Overall Assessment of Westminster in the late 60's
The late 60's was a great period of time for students at small liberal arts colleges, like Westminster-a unique opportunity to become involved and interact personally with practically all other students and faculty. Unfortunately, many of those colleges became anachronisms and closed their doors for financial or curriculum relevancy-related reasons in the years that followed.
Curriculum relevancy at Westminster during that period was high overall, particularly in its Education and Nursing Programs, which had excellent reputations. Moreover, a review of alumni during from that same period reflects overall career success among most Westminster graduates, many of whom successfully pursued advanced degrees as well, demonstrating that, overall, Westminster did offer a quality academic program, relevant for the times.
Westminster College survived the 1970's, though clearly in a different manifestation. In 1974, it dropped its affiliation with the Presbyterian Church including its 'Parson' mascot. In 1979, Athletics were also dropped, for financial reasons. Though many of those programs were reinstated, football, considered a college institution by some, was not.
Westminster's current academic program has expanded to include more career-focused curriculum, related internships, and graduate programs. New buildings including an expanded library have also been added. Friends and benefactors of the college have been generous with their donations in an effort to ensure its future.

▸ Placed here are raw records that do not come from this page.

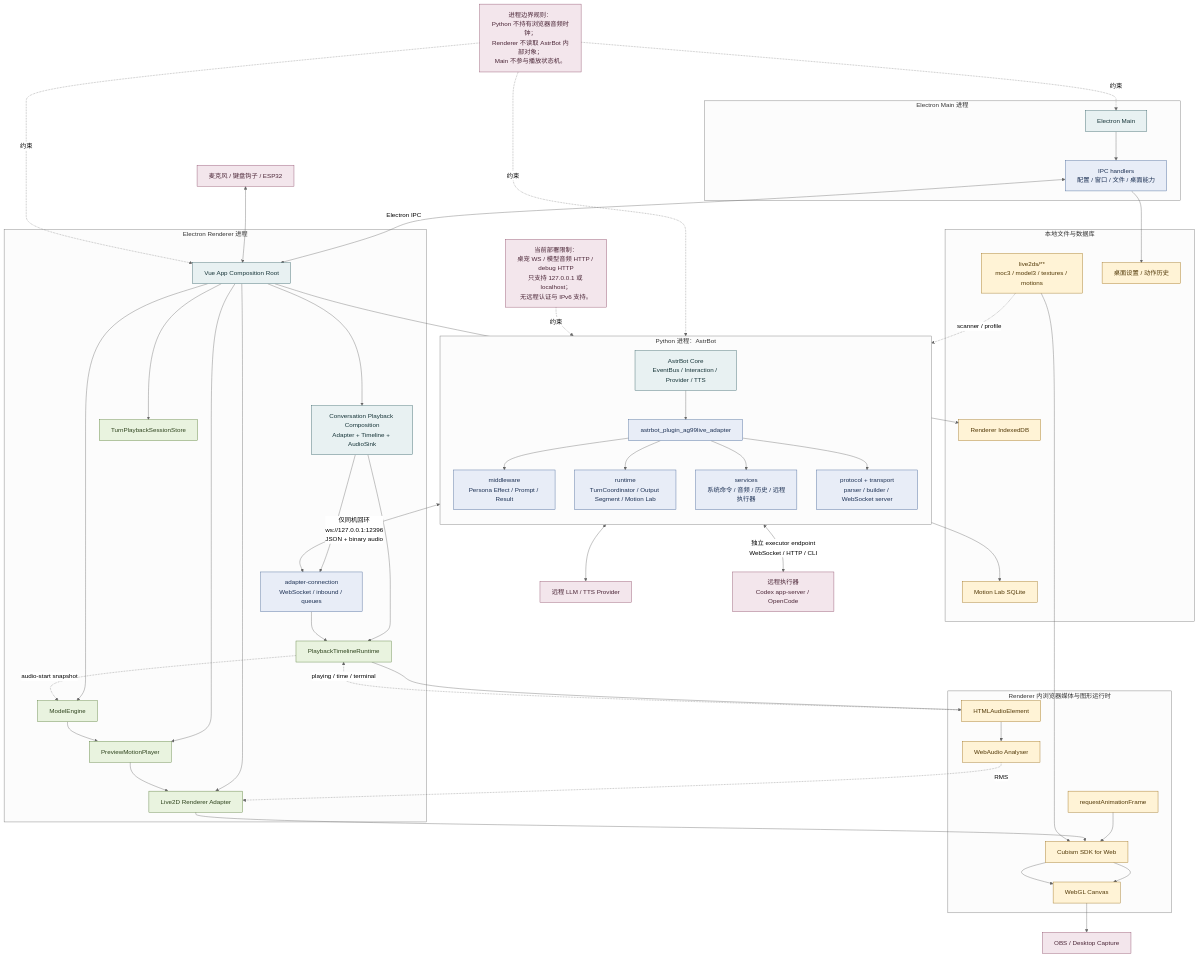
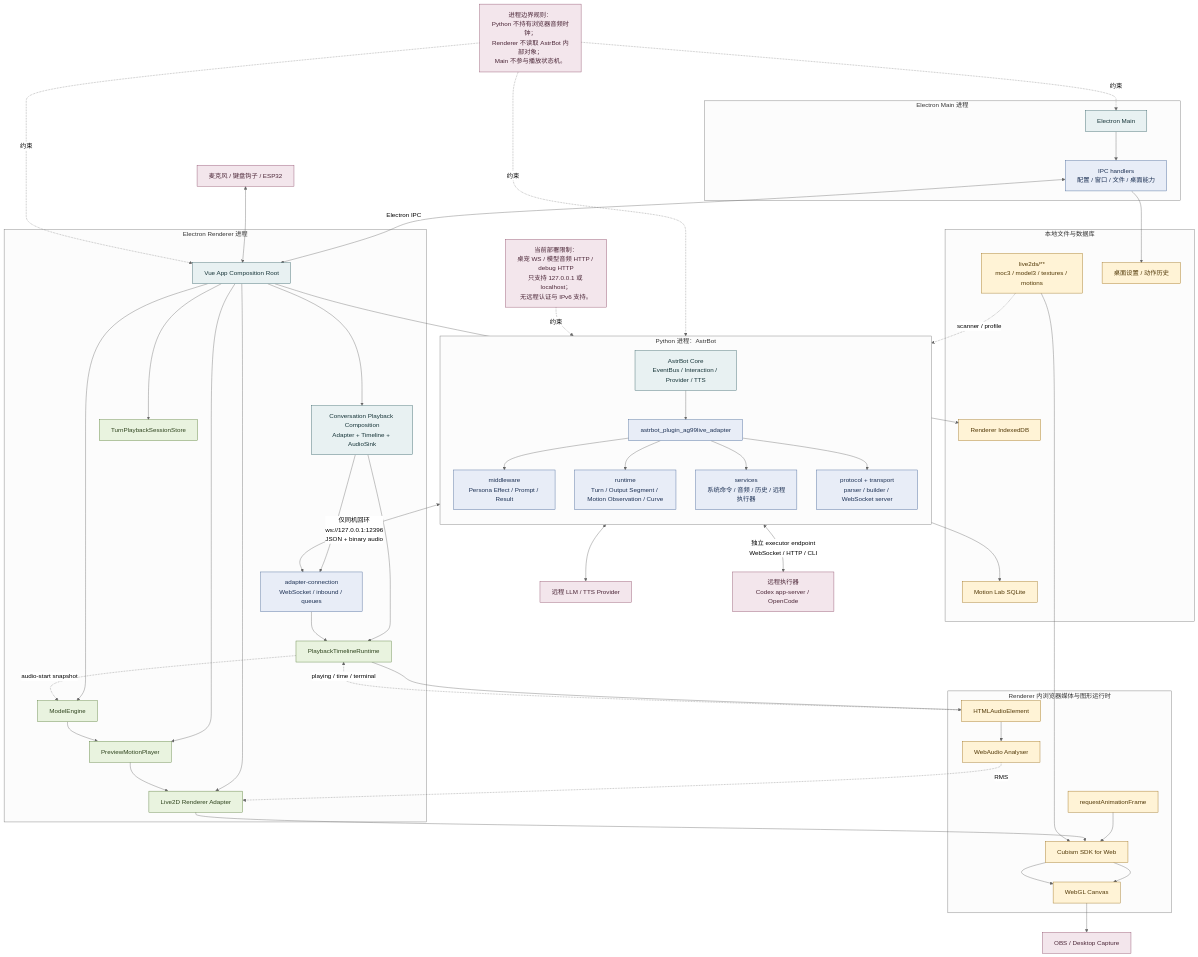
Before and after one commit to murphys7017/AG99live: the diagram in docs/04-流程图与分析图/02-部署与进程边界图.mmd, drawn with Mermaid (neutral theme). The commit also changed 38 other files, not shown here.

```diff
--- a/docs/04-流程图与分析图/02-部署与进程边界图.mmd
+++ b/docs/04-流程图与分析图/02-部署与进程边界图.mmd
@@ -1,94 +1,94 @@
 flowchart TB
     classDef process fill:#e8f1f2,stroke:#2f5d62,color:#163438
     classDef module fill:#e8edf7,stroke:#3e5f93,color:#1d3154
     classDef runtime fill:#e9f3df,stroke:#557a35,color:#2e431d
     classDef io fill:#fff3d6,stroke:#9a6b14,color:#513807
     classDef external fill:#f3e6ec,stroke:#8b4865,color:#4b2637
 
     subgraph PY[Python 进程：AstrBot]
         direction TB
         PYCORE[AstrBot Core<br/>EventBus / Interaction / Provider / TTS]:::process
         PLUGIN[astrbot_plugin_ag99live_adapter]:::module
         MW[middleware<br/>Persona Effect / Prompt / Result]:::module
-        RT[runtime<br/>TurnCoordinator / Output Segment / Motion Lab]:::module
+        RT[runtime<br/>Turn / Output Segment / Motion Observation / Curve]:::module
         SVC[services<br/>系统命令 / 音频 / 历史 / 远程执行器]:::module
         PROTO[protocol + transport<br/>parser / builder / WebSocket server]:::module
         PYCORE --> PLUGIN
         PLUGIN --> MW
         PLUGIN --> RT
         PLUGIN --> SVC
         PLUGIN --> PROTO
     end
 
     subgraph MAIN[Electron Main 进程]
         MAINPROC[Electron Main]:::process
         IPC[IPC handlers<br/>配置 / 窗口 / 文件 / 桌面能力]:::module
         MAINPROC --> IPC
     end
 
     subgraph RENDER[Electron Renderer 进程]
         APP[Vue App Composition Root]:::process
         PLAYBACK[Conversation Playback Composition<br/>Adapter + Timeline + AudioSink]:::process
         ADAPTER[adapter-connection<br/>WebSocket / inbound / queues]:::module
         STORE[TurnPlaybackSessionStore]:::runtime
         TL[PlaybackTimelineRuntime]:::runtime
         ENGINE[ModelEngine]:::runtime
         PLAYER[PreviewMotionPlayer]:::runtime
         L2D[Live2D Renderer Adapter]:::runtime
         APP --> PLAYBACK
         PLAYBACK --> ADAPTER
         APP --> STORE
         PLAYBACK --> TL
         APP --> ENGINE
         APP --> PLAYER
         APP --> L2D
     end
 
     subgraph BROWSER[Renderer 内浏览器媒体与图形运行时]
         MEDIA[HTMLAudioElement]:::io
         WEBAUDIO[WebAudio Analyser]:::io
         WEBGL[WebGL Canvas]:::io
         CUBISM[Cubism SDK for Web]:::io
         RAF[requestAnimationFrame]:::io
         MEDIA --> WEBAUDIO
         CUBISM --> WEBGL
         RAF --> CUBISM
     end
 
     subgraph FS[本地文件与数据库]
         MODELS[live2ds/**<br/>moc3 / model3 / textures / motions]:::io
         DB[Motion Lab SQLite]:::io
         IDB[Renderer IndexedDB]:::io
         SETTINGS[桌面设置 / 动作历史]:::io
     end
 
     PROVIDERS[远程 LLM / TTS Provider]:::external
     EXECUTOR[远程执行器<br/>Codex app-server / OpenCode]:::external
     OBS[OBS / Desktop Capture]:::external
     DEVICE[麦克风 / 键盘钩子 / ESP32]:::external
 
     PYCORE <--> PROVIDERS
     RT <-->|独立 executor endpoint<br/>WebSocket / HTTP / CLI| EXECUTOR
     PROTO <-->|仅同机回环<br/>ws://127.0.0.1:12396<br/>JSON + binary audio| ADAPTER
     IPC <-->|Electron IPC| APP
     ADAPTER --> TL
     TL --> MEDIA
     MEDIA -.playing / time / terminal.-> TL
     WEBAUDIO -.RMS.-> L2D
     ENGINE --> PLAYER --> L2D --> CUBISM
     TL -.audio-start snapshot.-> ENGINE
     CUBISM --> WEBGL --> OBS
 
     MODELS --> CUBISM
     MODELS -.scanner / profile.-> PLUGIN
     RT --> DB
     APP --> IDB
     IPC --> SETTINGS
     DEVICE <--> APP
 
     note1[进程边界规则：<br/>Python 不持有浏览器音频时钟；<br/>Renderer 不读取 AstrBot 内部对象；<br/>Main 不参与播放状态机。]:::external
     note2[当前部署限制：<br/>桌宠 WS / 模型音频 HTTP / debug HTTP<br/>只支持 127.0.0.1 或 localhost；<br/>无远程认证与 IPv6 支持。]:::external
     note1 -.约束.-> PYCORE
     note1 -.约束.-> APP
     note1 -.约束.-> MAINPROC
     note2 -.约束.-> PROTO
```
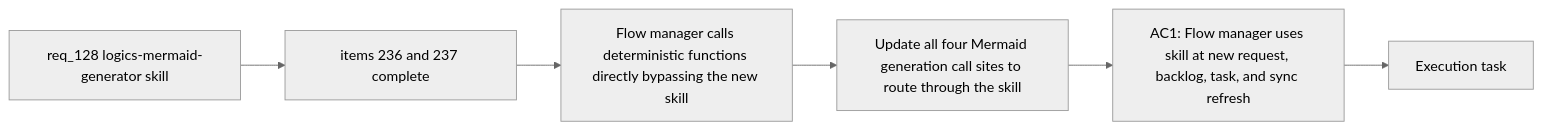
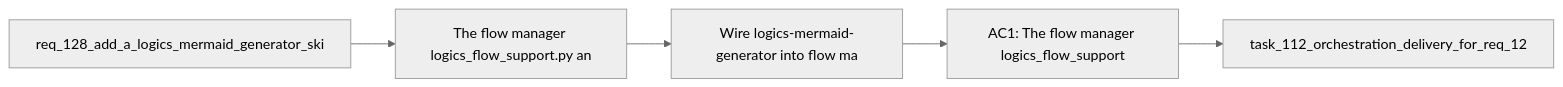
Before and after one commit to AlexAgo83/logics-manager: the diagram in logics/backlog/item_238_wire_logics_mermaid_generator_into_flow_manager_at_all_mermaid_call_sites.md, drawn with Mermaid (neutral theme). The commit also changed other lines of this file and 481 other files, not shown here.

````diff
--- a/logics/backlog/item_238_wire_logics_mermaid_generator_into_flow_manager_at_all_mermaid_call_sites.md
+++ b/logics/backlog/item_238_wire_logics_mermaid_generator_into_flow_manager_at_all_mermaid_call_sites.md
@@ -24,10 +24,9 @@
 ```mermaid
 %% logics-kind: backlog
 %% logics-signature: backlog|wire-logics-mermaid-generator-into-flow-|req-128-add-a-logics-mermaid-generator-s|the-flow-manager-logics-flow-support-py-|ac1-the-flow-manager-logics-flow-support
 flowchart LR
-    Request[req_128 logics-mermaid-generator skill] --> Prerequisite[items 236 and 237 complete]
-    Prerequisite --> Problem[Flow manager calls deterministic functions directly bypassing the new skill]
-    Problem --> Scope[Update all four Mermaid generation call sites to route through the skill]
-    Scope --> AC1[AC1: Flow manager uses skill at new request, backlog, task, and sync refresh]
-    AC1 --> Tasks[Execution task]
+    Request[req_128_add_a_logics_mermaid_generator_ski] --> Problem[The flow manager logics_flow_support.py an]
+    Problem --> Scope[Wire logics-mermaid-generator into flow ma]
+    Scope --> Acceptance[AC1: The flow manager logics_flow_support]
+    Acceptance --> Tasks[task_112_orchestration_delivery_for_req_12]
 ```
````
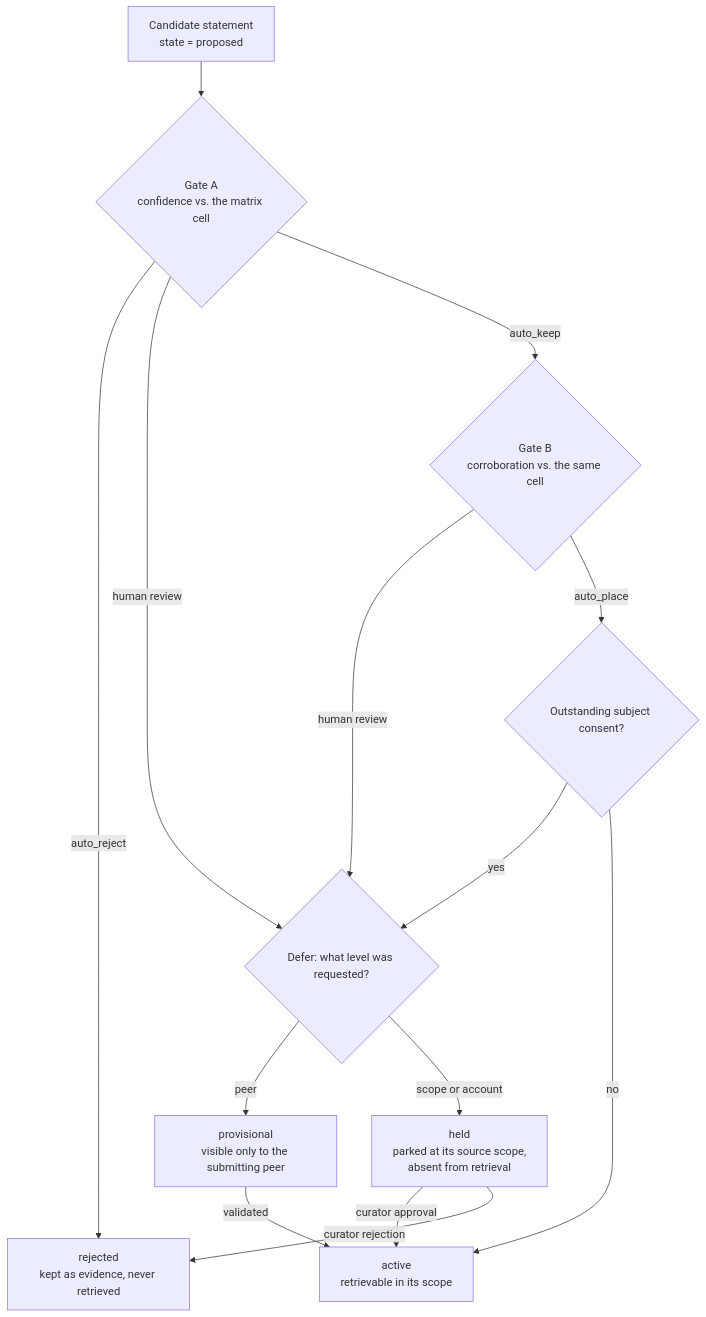
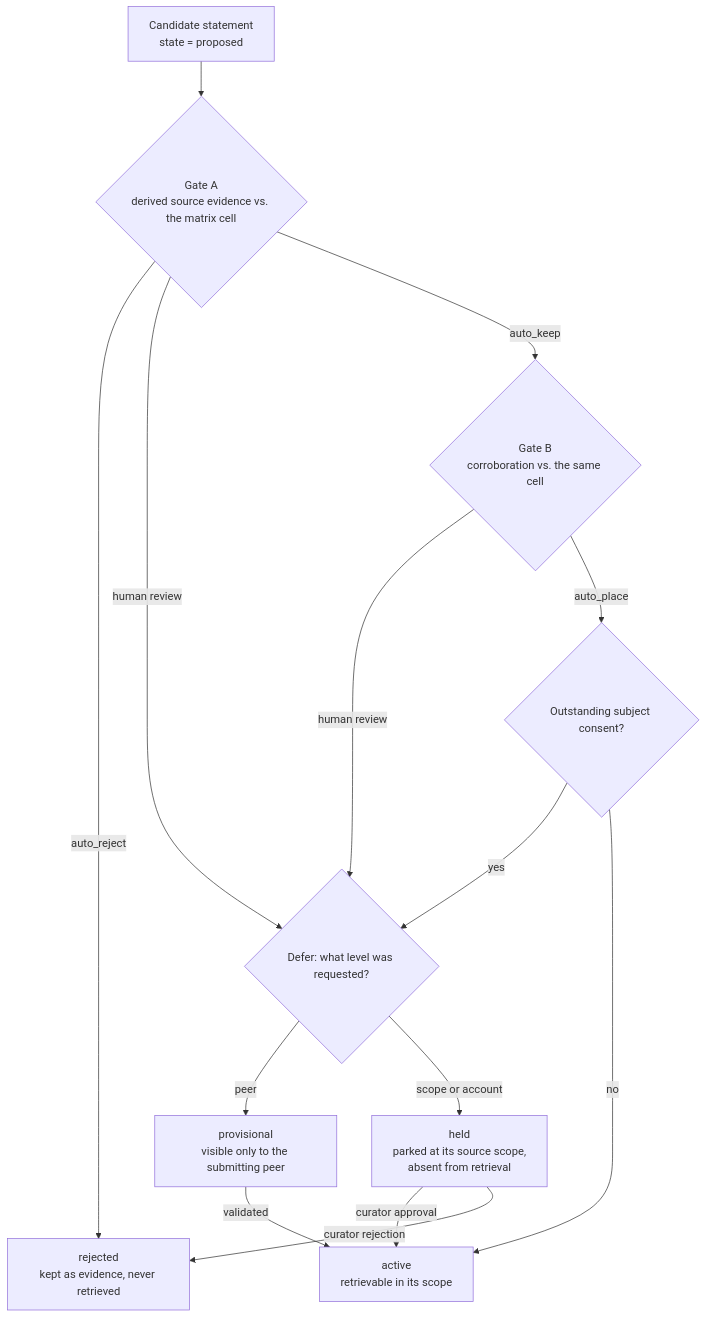
One commit to cartularyhq/cartulary changed the first of 2 diagrams in docs/concepts/governance.md. Above: the diagram before and after it, drawn with Mermaid. The commit also changed other lines of this file and 20 other files, not shown here.

Commit message:
Make Gate A evidence deterministic

````diff
--- a/docs/concepts/governance.md
+++ b/docs/concepts/governance.md
@@ -8,19 +8,19 @@
 ```mermaid
 flowchart TD
-    P[Candidate statement<br/>state = proposed] --> A{Gate A<br/>confidence vs. the matrix cell}
+    P[Candidate statement<br/>state = proposed] --> A{Gate A<br/>derived source evidence vs. the matrix cell}
     A -->|auto_reject| R[rejected<br/>kept as evidence, never retrieved]
     A -->|human review| D
     A -->|auto_keep| B{Gate B<br/>corroboration vs. the same cell}
     B -->|human review| D
     B -->|auto_place| C{Outstanding subject consent?}
     C -->|yes| D
     C -->|no| ACT[active<br/>retrievable in its scope]
 
     D{Defer: what level was requested?}
     D -->|peer| PROV[provisional<br/>visible only to the submitting peer]
     D -->|scope or account| HELD[held<br/>parked at its source scope,<br/>absent from retrieval]
 
     PROV -->|validated| ACT
     HELD -->|curator approval| ACT
     HELD -->|curator rejection| R
 ```
````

Westminster is also reaching out to improve its community relations. Its geographic expansion has been met with mixed reviews. Encroachment into the surrounding residential area has not been well accepted, though most, but not all area residents are enthusiastic about Westminster's, pending construction in progress, move into the Sugar House business district. Clearly its future is more certain today than it was in the early 1970's.